• Given data:
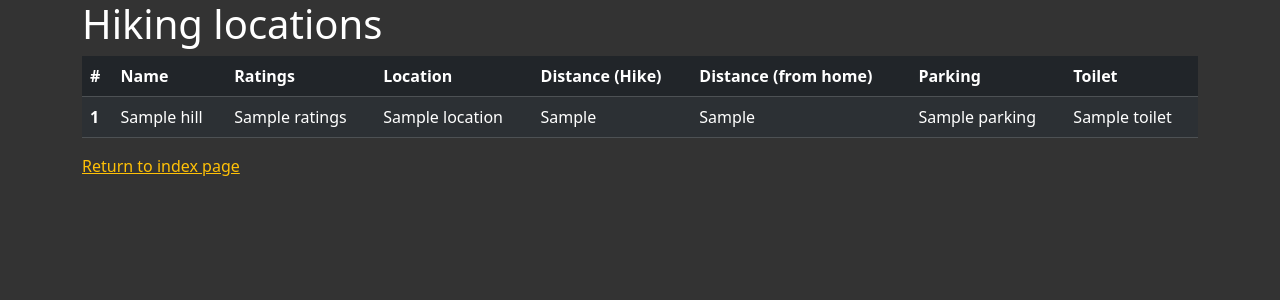
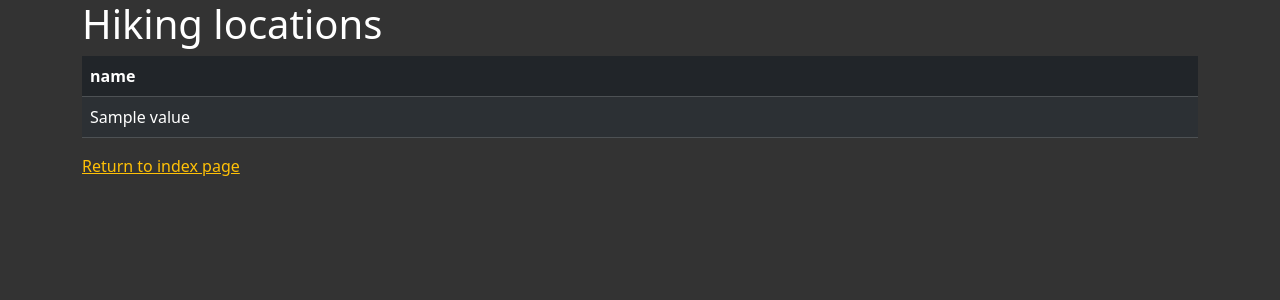
Before and after one commit to LegradiK/cafe_wifi_flask_bootstrap5, a Flask app: template templates/hiking_places.html in a window 1280 px wide. Shown: the top 300 px of the page. Run offline with Flask 3, Linux system fonts and the light colour scheme; the template is opened without the code that fills it: most values are stand-ins (such as "Sample title", 1, 10 or a date in 2020); some libraries are stand-ins or nearby versions.

Commit message:
Initial Commit

```diff
--- a/main.py
+++ b/main.py
@@ -1,40 +1,29 @@
 from flask import Flask, render_template
 from flask_bootstrap import Bootstrap5
 from flask_wtf import FlaskForm
-from wtforms import StringField, SubmitField
-from wtforms.validators import DataRequired
-import csv
-
-'''
-Red underlines? Install the required packages first:
-Open the Terminal in PyCharm (bottom left).
-
-On Windows type:
-python -m pip install -r requirements.txt
-
-On MacOS type:
-pip3 install -r requirements.txt
-
-This will install the packages from requirements.txt for this project.
-'''
+from wtforms import StringField, SubmitField, SelectField, FloatField, BooleanField
+from wtforms.validators import DataRequired, URL
+import pandas as pd
+import os
 
 app = Flask(__name__)
-app.config['SECRET_KEY'] = '8BYkEfBA6O6donzWlSihBXox7C0sKR6b'
+
+# don't forget to source data.env file before running
+app.config['SECRET_KEY'] = os.environ.get('FLASK_SECRET_KEY')
 Bootstrap5(app)
 
 
-class HikeForm(FlaskForm):
-    hike = StringField('Hike name', validators=[DataRequired()])
-    submit = SubmitField('Submit')
+class HikingForm(FlaskForm):
+    name = StringField('Name ', validators=[DataRequired()])
+    ratings = SelectField('Ratings', choices=[('1', '1'), ('2', '2'), ('3', '3'), ('4', '4'), ('5', '5')], validators=[DataRequired()])
+    location = StringField('Location', validators=[DataRequired()])
+    google_map = StringField('Google map link', validators=[DataRequired(),URL(require_tld=True, message='googlemap location link required')])
+    hike_distance = FloatField('Hike Distance (in km)', validators=[DataRequired()])
+    home_distance = FloatField('Distance from Home (in km) ', validators=[DataRequired()])
+    parking = BooleanField('Parking Available ')
+    toilet = BooleanField('Toilets available ')
 
-# Exercise:
-# add: Location URL, open time, closing time, coffee rating, wifi rating, power outlet rating fields
-# make coffee/wifi/power a select element with choice of 0 to 5.
-#e.g. You could use emojis ☕️/💪/✘/🔌
-# make all fields required except submit
-# use a validator to check that the URL field has a URL entered.
-# ---------------------------------------------------------------------------
-
+CVS_FORM = './hiking-data.cvs'
 
 # all Flask routes below
 @app.route("/")
@@ -43,25 +32,19 @@ def home():
 
 
 @app.route('/add')
-def add_hills():
-    form = HikeForm()
+def add():
+    form = HikingForm()
     if form.validate_on_submit():
         print("True")
-    # Exercise:
-    # Make the form write a new row into cafe-data.csv
-    # with   if form.validate_on_submit()
+
     return render_template('add.html', form=form)
 
 
 @app.route('/hikes')
 def hikes():
-    with open('hiking-data.csv', newline='', encoding='utf-8') as csv_file:
-        csv_data = csv.DictReader(csv_file)  # Use DictReader to easily access columns by name
-        list_of_rows = [row for row in csv_data]
-        return render_template('hiking_places.html', hills=list_of_rows)
-        print(list_of_rows)
-
-    return render_template('hiking_places.html', hills=list_of_rows)
+    datafile = pd.read_csv('hiking-data.csv')
+    data = datafile.to_dict(orient='records')
+    return render_template('hiking_places.html', hills=data)
 
 
 if __name__ == '__main__':
--- a/templates/hiking_places.html
+++ b/templates/hiking_places.html
@@ -18,28 +18,18 @@
             hiking-data.csv file. -->
             <thead>
               <tr>
-                <th scope="col">#</th>
-                <th scope="col">Name</th>
-                <th scope="col">Ratings</th>
-                <th scope="col">Location</th>
-                <th scope="col">Distance (Hike)</th>
-                <th scope="col">Distance (from home)</th>
-                <th scope="col">Parking</th>
-                <th scope="col">Toilet</th>
+                {% for column in hills[0].keys() %}
+                <th>{{ column }}</th>
+                {% endfor %}
               </tr>
             </thead>
             <tbody>
-              {% for hill in hills %}
-                <tr>
-                  <th scope="row">{{ loop.index }}</th>
-                  <td>{{ hill['Name'] }}</td>
-                  <td>{{ hill['Ratings'] }}</td>
-                  <td>{{ hill['Location'] }}</td>
-                  <td>{{ hill['Distance (Hike)'] }}</td>
-                  <td>{{ hill['Distance (from home)'] }}</td>
-                  <td>{{ hill['Parking'] }}</td>
-                  <td>{{ hill['Toilet'] }}</td>
-                </tr>
+              {% for row in hills %}
+              <tr>
+                {% for value in row.values() %}
+                <td>{{ value }}</td>
+                {% endfor %}
+              </tr>
               {% endfor %}
             </tbody>
         </table>
```
Also changed, not shown: templates/add.html (+6 -1 lines), templates/index.html (+14 -1 lines), static/css/styles.css (line endings or trailing spaces), 1 other file.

• Required work: Give back all of the data exactly, but not the pictures.

• Solution:
Before and after one commit to LegradiK/cafe_wifi_flask_bootstrap5, a Flask app: template templates/hiking_places.html in a window 1280 px wide. Shown: the top 300 px of the page. Run offline with Flask 3, Linux system fonts and the light colour scheme; the template is opened without the code that fills it: most values are stand-ins (such as "Sample title", 1, 10 or a date in 2020); some libraries are stand-ins or nearby versions.

Commit message:
Initial Commit

```diff
--- a/main.py
+++ b/main.py
@@ -1,40 +1,29 @@
 from flask import Flask, render_template
 from flask_bootstrap import Bootstrap5
 from flask_wtf import FlaskForm
-from wtforms import StringField, SubmitField
-from wtforms.validators import DataRequired
-import csv
-
-'''
-Red underlines? Install the required packages first:
-Open the Terminal in PyCharm (bottom left).
-
-On Windows type:
-python -m pip install -r requirements.txt
-
-On MacOS type:
-pip3 install -r requirements.txt
-
-This will install the packages from requirements.txt for this project.
-'''
+from wtforms import StringField, SubmitField, SelectField, FloatField, BooleanField
+from wtforms.validators import DataRequired, URL
+import pandas as pd
+import os
 
 app = Flask(__name__)
-app.config['SECRET_KEY'] = '8BYkEfBA6O6donzWlSihBXox7C0sKR6b'
+
+# don't forget to source data.env file before running
+app.config['SECRET_KEY'] = os.environ.get('FLASK_SECRET_KEY')
 Bootstrap5(app)
 
 
-class HikeForm(FlaskForm):
-    hike = StringField('Hike name', validators=[DataRequired()])
-    submit = SubmitField('Submit')
+class HikingForm(FlaskForm):
+    name = StringField('Name ', validators=[DataRequired()])
+    ratings = SelectField('Ratings', choices=[('1', '1'), ('2', '2'), ('3', '3'), ('4', '4'), ('5', '5')], validators=[DataRequired()])
+    location = StringField('Location', validators=[DataRequired()])
+    google_map = StringField('Google map link', validators=[DataRequired(),URL(require_tld=True, message='googlemap location link required')])
+    hike_distance = FloatField('Hike Distance (in km)', validators=[DataRequired()])
+    home_distance = FloatField('Distance from Home (in km) ', validators=[DataRequired()])
+    parking = BooleanField('Parking Available ')
+    toilet = BooleanField('Toilets available ')
 
-# Exercise:
-# add: Location URL, open time, closing time, coffee rating, wifi rating, power outlet rating fields
-# make coffee/wifi/power a select element with choice of 0 to 5.
-#e.g. You could use emojis ☕️/💪/✘/🔌
-# make all fields required except submit
-# use a validator to check that the URL field has a URL entered.
-# ---------------------------------------------------------------------------
-
+CVS_FORM = './hiking-data.cvs'
 
 # all Flask routes below
 @app.route("/")
@@ -43,25 +32,19 @@ def home():
 
 
 @app.route('/add')
-def add_hills():
-    form = HikeForm()
+def add():
+    form = HikingForm()
     if form.validate_on_submit():
         print("True")
-    # Exercise:
-    # Make the form write a new row into cafe-data.csv
-    # with   if form.validate_on_submit()
+
     return render_template('add.html', form=form)
 
 
 @app.route('/hikes')
 def hikes():
-    with open('hiking-data.csv', newline='', encoding='utf-8') as csv_file:
-        csv_data = csv.DictReader(csv_file)  # Use DictReader to easily access columns by name
-        list_of_rows = [row for row in csv_data]
-        return render_template('hiking_places.html', hills=list_of_rows)
-        print(list_of_rows)
-
-    return render_template('hiking_places.html', hills=list_of_rows)
+    datafile = pd.read_csv('hiking-data.csv')
+    data = datafile.to_dict(orient='records')
+    return render_template('hiking_places.html', hills=data)
 
 
 if __name__ == '__main__':
--- a/templates/hiking_places.html
+++ b/templates/hiking_places.html
@@ -18,28 +18,18 @@
             hiking-data.csv file. -->
             <thead>
               <tr>
-                <th scope="col">#</th>
-                <th scope="col">Name</th>
-                <th scope="col">Ratings</th>
-                <th scope="col">Location</th>
-                <th scope="col">Distance (Hike)</th>
-                <th scope="col">Distance (from home)</th>
-                <th scope="col">Parking</th>
-                <th scope="col">Toilet</th>
+                {% for column in hills[0].keys() %}
+                <th>{{ column }}</th>
+                {% endfor %}
               </tr>
             </thead>
             <tbody>
-              {% for hill in hills %}
-                <tr>
-                  <th scope="row">{{ loop.index }}</th>
-                  <td>{{ hill['Name'] }}</td>
-                  <td>{{ hill['Ratings'] }}</td>
-                  <td>{{ hill['Location'] }}</td>
-                  <td>{{ hill['Distance (Hike)'] }}</td>
-                  <td>{{ hill['Distance (from home)'] }}</td>
-                  <td>{{ hill['Parking'] }}</td>
-                  <td>{{ hill['Toilet'] }}</td>
-                </tr>
+              {% for row in hills %}
+              <tr>
+                {% for value in row.values() %}
+                <td>{{ value }}</td>
+                {% endfor %}
+              </tr>
               {% endfor %}
             </tbody>
         </table>
```
Also changed, not shown: templates/add.html (+6 -1 lines), templates/index.html (+14 -1 lines), static/css/styles.css (line endings or trailing spaces), 1 other file.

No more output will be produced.